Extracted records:
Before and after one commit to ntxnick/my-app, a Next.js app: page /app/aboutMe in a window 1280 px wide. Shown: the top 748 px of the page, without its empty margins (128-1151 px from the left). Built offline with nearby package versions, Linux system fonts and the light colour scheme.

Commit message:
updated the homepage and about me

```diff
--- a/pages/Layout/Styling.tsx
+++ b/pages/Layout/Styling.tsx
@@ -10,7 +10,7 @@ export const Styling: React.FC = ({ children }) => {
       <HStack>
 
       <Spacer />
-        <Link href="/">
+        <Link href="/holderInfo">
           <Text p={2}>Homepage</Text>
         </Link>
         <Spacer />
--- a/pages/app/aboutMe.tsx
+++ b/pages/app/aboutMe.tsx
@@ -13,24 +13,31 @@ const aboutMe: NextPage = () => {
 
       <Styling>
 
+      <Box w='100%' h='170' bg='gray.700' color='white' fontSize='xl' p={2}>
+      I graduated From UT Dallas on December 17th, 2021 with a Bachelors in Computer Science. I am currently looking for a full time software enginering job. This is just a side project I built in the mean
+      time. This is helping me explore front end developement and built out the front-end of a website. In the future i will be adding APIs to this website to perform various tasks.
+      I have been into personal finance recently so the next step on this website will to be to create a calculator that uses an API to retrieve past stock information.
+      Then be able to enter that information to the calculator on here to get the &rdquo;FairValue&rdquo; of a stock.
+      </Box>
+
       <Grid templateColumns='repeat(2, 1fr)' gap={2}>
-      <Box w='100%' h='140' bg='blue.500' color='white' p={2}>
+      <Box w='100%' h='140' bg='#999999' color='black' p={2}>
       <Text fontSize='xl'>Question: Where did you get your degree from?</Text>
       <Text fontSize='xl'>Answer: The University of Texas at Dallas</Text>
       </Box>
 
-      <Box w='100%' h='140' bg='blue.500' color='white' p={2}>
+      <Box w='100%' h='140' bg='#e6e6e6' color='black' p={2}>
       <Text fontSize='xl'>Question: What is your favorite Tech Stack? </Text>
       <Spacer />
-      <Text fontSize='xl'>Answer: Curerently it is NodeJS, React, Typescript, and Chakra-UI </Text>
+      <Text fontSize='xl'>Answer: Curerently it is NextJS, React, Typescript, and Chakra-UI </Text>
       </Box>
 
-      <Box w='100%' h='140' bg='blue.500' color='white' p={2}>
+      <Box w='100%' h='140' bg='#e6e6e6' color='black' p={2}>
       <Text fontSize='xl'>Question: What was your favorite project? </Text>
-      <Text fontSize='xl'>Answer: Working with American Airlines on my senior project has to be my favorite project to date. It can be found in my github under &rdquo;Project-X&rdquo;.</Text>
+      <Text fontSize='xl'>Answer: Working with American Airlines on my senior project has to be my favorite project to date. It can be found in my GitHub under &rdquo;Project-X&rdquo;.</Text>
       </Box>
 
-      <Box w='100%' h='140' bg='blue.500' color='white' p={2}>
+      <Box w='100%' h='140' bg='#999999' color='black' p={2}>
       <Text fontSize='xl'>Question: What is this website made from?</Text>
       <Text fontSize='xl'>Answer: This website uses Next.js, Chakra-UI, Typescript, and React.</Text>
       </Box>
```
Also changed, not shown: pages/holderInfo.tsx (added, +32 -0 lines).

What you have to do:
Where a line of the data holds "pages", show that line.

Exercise output:
--- a/pages/Layout/Styling.tsx
+++ b/pages/Layout/Styling.tsx
--- a/pages/app/aboutMe.tsx
+++ b/pages/app/aboutMe.tsx
Also changed, not shown: pages/holderInfo.tsx (added, +32 -0 lines).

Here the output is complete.